= WHAT YOU SHOULD DO =
Which of the lines below hold "padding"? Please return each one.

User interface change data
##########
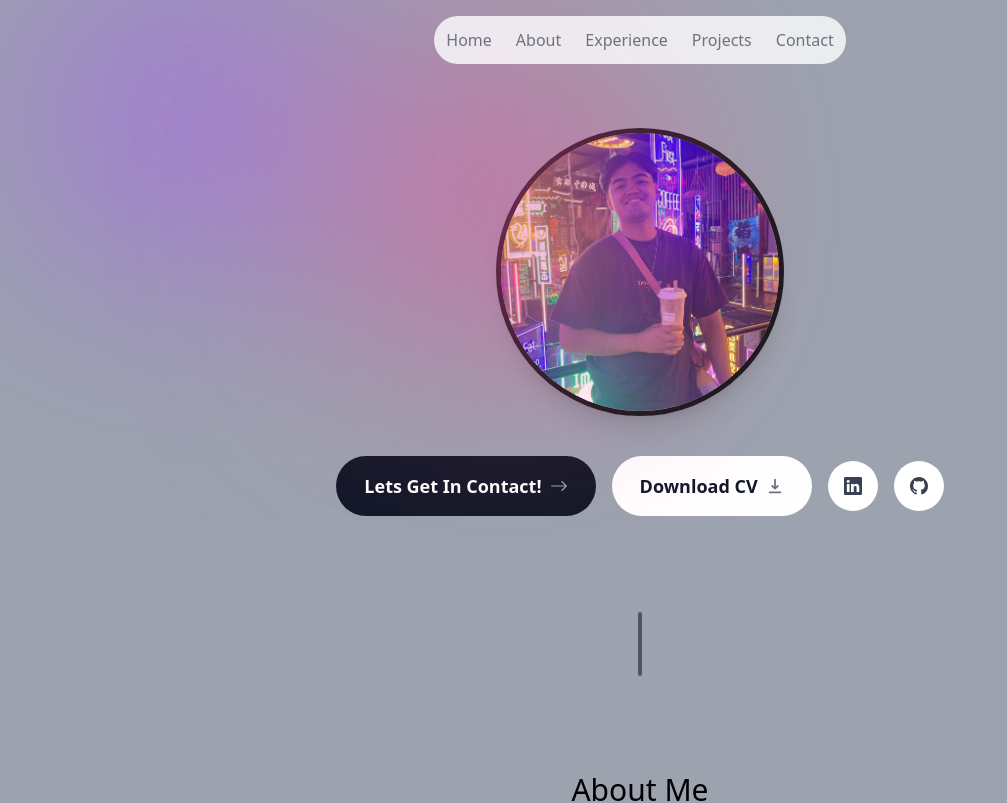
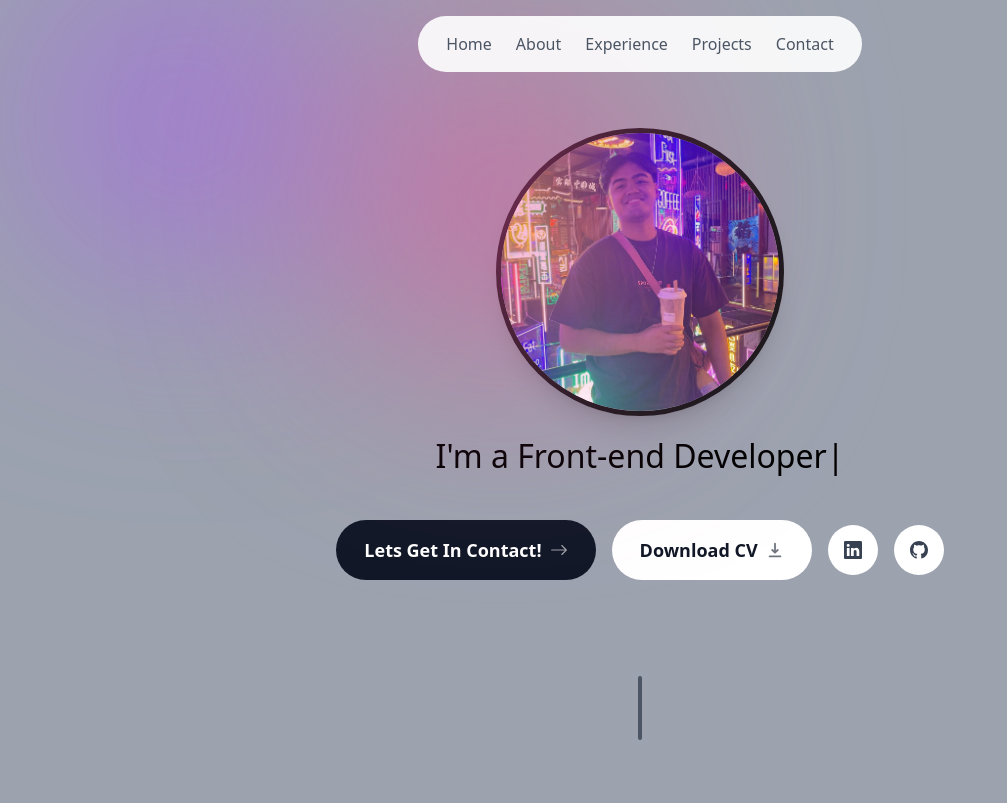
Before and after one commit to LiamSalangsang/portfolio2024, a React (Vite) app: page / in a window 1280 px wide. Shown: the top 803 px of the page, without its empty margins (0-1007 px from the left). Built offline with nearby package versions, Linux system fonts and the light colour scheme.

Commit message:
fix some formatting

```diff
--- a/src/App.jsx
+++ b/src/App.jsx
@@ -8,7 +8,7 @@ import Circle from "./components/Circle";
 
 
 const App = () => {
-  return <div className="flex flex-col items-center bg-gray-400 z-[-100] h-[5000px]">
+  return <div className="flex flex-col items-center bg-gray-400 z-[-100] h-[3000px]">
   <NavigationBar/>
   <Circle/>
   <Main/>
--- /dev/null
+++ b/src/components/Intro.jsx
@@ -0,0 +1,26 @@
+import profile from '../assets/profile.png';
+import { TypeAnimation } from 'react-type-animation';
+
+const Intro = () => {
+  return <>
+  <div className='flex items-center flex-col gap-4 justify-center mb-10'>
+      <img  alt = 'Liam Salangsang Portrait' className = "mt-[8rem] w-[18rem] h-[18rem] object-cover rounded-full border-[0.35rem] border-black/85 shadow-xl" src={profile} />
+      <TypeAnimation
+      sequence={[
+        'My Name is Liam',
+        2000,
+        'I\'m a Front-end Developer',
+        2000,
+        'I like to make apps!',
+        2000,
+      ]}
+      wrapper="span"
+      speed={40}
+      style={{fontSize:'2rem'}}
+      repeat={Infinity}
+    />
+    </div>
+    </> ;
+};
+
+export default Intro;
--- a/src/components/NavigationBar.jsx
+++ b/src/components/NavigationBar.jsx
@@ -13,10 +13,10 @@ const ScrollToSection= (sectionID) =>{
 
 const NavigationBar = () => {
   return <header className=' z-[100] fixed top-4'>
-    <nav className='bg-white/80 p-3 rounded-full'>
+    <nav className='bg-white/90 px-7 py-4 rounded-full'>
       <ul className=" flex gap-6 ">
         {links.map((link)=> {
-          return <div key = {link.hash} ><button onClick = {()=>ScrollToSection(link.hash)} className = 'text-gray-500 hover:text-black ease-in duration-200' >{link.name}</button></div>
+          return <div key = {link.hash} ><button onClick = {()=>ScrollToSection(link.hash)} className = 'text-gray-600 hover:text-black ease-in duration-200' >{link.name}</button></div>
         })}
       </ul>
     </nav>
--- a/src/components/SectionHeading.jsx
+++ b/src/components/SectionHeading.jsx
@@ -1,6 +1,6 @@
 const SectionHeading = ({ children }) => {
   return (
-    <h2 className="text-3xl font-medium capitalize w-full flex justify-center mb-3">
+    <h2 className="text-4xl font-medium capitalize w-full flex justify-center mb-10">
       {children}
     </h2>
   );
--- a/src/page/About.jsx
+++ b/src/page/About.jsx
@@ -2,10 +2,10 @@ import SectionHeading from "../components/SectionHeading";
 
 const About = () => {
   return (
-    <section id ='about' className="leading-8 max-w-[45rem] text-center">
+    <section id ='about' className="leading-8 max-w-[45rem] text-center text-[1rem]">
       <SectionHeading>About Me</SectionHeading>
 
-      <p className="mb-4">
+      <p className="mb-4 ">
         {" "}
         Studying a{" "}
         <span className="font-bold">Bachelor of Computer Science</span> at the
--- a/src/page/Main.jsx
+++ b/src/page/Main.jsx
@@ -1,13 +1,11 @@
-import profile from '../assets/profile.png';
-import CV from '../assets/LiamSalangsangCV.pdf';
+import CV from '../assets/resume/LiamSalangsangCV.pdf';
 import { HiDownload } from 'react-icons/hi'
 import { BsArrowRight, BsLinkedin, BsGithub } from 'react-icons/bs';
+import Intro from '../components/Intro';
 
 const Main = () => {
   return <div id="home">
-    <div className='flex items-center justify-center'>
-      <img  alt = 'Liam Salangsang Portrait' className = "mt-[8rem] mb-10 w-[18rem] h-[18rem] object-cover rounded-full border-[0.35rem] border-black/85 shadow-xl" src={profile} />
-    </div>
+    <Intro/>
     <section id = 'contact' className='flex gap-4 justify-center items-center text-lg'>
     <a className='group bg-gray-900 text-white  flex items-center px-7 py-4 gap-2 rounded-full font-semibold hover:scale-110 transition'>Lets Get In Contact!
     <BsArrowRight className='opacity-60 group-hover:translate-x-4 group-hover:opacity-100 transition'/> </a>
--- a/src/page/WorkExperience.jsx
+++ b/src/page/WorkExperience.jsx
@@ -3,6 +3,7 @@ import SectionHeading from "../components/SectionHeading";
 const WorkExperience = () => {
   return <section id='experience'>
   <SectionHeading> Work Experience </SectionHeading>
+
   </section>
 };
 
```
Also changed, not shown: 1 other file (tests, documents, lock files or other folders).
##########
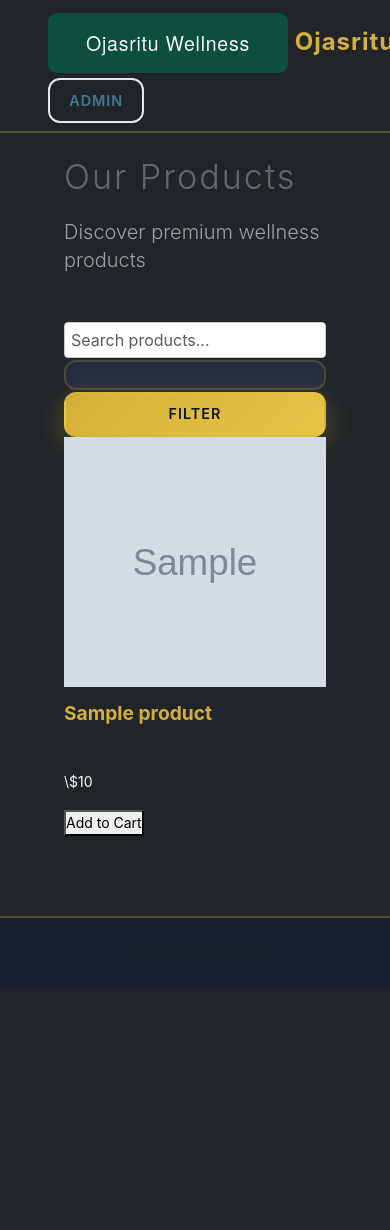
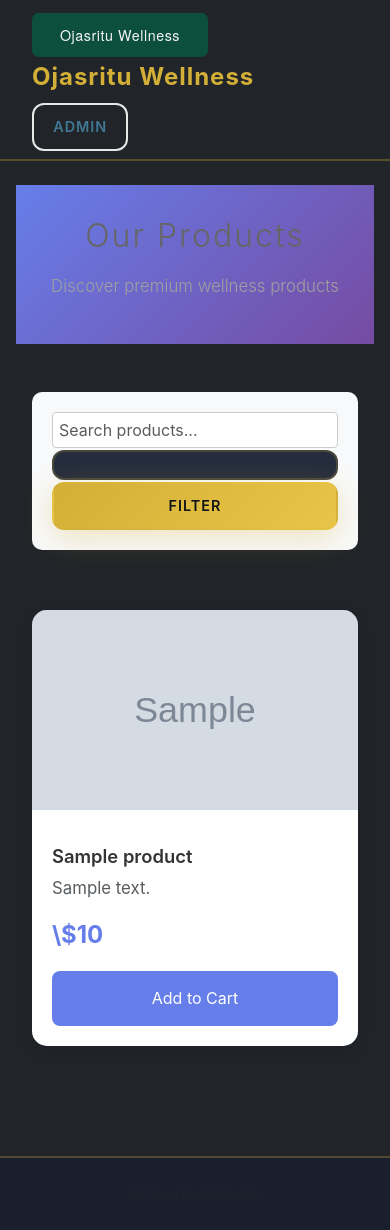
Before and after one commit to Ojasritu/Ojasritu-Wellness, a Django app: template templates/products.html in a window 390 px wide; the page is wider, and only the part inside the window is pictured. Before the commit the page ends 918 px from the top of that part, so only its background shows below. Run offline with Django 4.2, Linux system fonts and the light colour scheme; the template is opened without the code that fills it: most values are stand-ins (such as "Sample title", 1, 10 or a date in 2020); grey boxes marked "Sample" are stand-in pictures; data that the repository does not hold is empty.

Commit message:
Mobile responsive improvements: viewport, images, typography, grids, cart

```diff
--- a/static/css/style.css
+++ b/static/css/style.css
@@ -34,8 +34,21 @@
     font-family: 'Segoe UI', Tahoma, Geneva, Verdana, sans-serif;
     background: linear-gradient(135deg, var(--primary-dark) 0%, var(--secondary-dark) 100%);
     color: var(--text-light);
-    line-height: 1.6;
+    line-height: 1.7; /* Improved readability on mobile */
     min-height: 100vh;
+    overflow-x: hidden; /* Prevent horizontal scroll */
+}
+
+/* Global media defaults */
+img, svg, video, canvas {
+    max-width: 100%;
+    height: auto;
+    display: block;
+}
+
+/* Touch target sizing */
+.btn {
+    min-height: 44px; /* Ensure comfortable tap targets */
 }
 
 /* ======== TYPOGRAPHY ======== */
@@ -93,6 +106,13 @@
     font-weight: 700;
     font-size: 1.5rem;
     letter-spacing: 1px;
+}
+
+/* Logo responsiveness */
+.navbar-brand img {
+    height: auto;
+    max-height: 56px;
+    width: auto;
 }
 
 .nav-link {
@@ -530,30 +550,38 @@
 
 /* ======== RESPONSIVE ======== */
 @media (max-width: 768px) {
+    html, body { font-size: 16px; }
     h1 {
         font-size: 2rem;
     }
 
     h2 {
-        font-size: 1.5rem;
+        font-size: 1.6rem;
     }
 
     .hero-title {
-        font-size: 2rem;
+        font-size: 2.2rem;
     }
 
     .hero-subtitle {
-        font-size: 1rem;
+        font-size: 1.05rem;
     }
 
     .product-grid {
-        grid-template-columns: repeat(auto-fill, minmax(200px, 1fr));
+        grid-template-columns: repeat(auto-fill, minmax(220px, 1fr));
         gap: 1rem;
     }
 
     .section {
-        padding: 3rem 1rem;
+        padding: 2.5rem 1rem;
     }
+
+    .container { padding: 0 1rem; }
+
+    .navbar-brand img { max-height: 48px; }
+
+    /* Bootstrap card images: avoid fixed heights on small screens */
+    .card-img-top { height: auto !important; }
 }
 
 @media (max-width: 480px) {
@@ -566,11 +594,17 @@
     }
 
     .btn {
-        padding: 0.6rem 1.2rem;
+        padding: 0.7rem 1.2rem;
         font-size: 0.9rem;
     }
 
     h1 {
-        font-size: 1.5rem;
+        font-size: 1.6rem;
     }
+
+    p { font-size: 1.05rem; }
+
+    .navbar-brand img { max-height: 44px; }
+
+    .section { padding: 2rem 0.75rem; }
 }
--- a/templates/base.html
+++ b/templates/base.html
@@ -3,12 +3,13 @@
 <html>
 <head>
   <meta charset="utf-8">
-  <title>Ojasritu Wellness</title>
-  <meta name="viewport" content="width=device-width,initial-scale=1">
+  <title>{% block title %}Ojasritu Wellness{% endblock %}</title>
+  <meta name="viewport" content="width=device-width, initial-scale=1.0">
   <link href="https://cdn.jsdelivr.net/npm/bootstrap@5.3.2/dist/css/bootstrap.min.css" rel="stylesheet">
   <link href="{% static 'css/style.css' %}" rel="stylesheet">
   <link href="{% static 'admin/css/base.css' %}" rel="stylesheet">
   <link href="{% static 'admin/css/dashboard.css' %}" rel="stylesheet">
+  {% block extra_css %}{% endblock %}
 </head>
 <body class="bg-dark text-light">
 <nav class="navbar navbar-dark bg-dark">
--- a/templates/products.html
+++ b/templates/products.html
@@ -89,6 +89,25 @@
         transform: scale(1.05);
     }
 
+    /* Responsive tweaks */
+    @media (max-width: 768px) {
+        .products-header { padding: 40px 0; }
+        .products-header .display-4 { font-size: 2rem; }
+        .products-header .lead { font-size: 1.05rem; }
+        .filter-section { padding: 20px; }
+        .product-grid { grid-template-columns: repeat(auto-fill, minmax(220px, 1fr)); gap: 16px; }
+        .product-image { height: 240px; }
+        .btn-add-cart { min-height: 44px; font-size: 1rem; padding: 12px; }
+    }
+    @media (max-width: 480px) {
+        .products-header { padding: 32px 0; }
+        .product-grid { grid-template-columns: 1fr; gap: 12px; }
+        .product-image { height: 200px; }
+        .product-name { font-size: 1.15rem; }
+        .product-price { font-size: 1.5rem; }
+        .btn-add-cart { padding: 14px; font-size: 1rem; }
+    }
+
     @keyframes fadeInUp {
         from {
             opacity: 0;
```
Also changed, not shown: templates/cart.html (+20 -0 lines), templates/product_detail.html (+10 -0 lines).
##########
= RESULT OF THIS EXERCISE =
-        padding: 3rem 1rem;
+        padding: 2.5rem 1rem;
+    .container { padding: 0 1rem; }
-        padding: 0.6rem 1.2rem;
+        padding: 0.7rem 1.2rem;
+    .section { padding: 2rem 0.75rem; }
+        .products-header { padding: 40px 0; }
+        .filter-section { padding: 20px; }
+        .btn-add-cart { min-height: 44px; font-size: 1rem; padding: 12px; }
+        .products-header { padding: 32px 0; }
+        .btn-add-cart { padding: 14px; font-size: 1rem; }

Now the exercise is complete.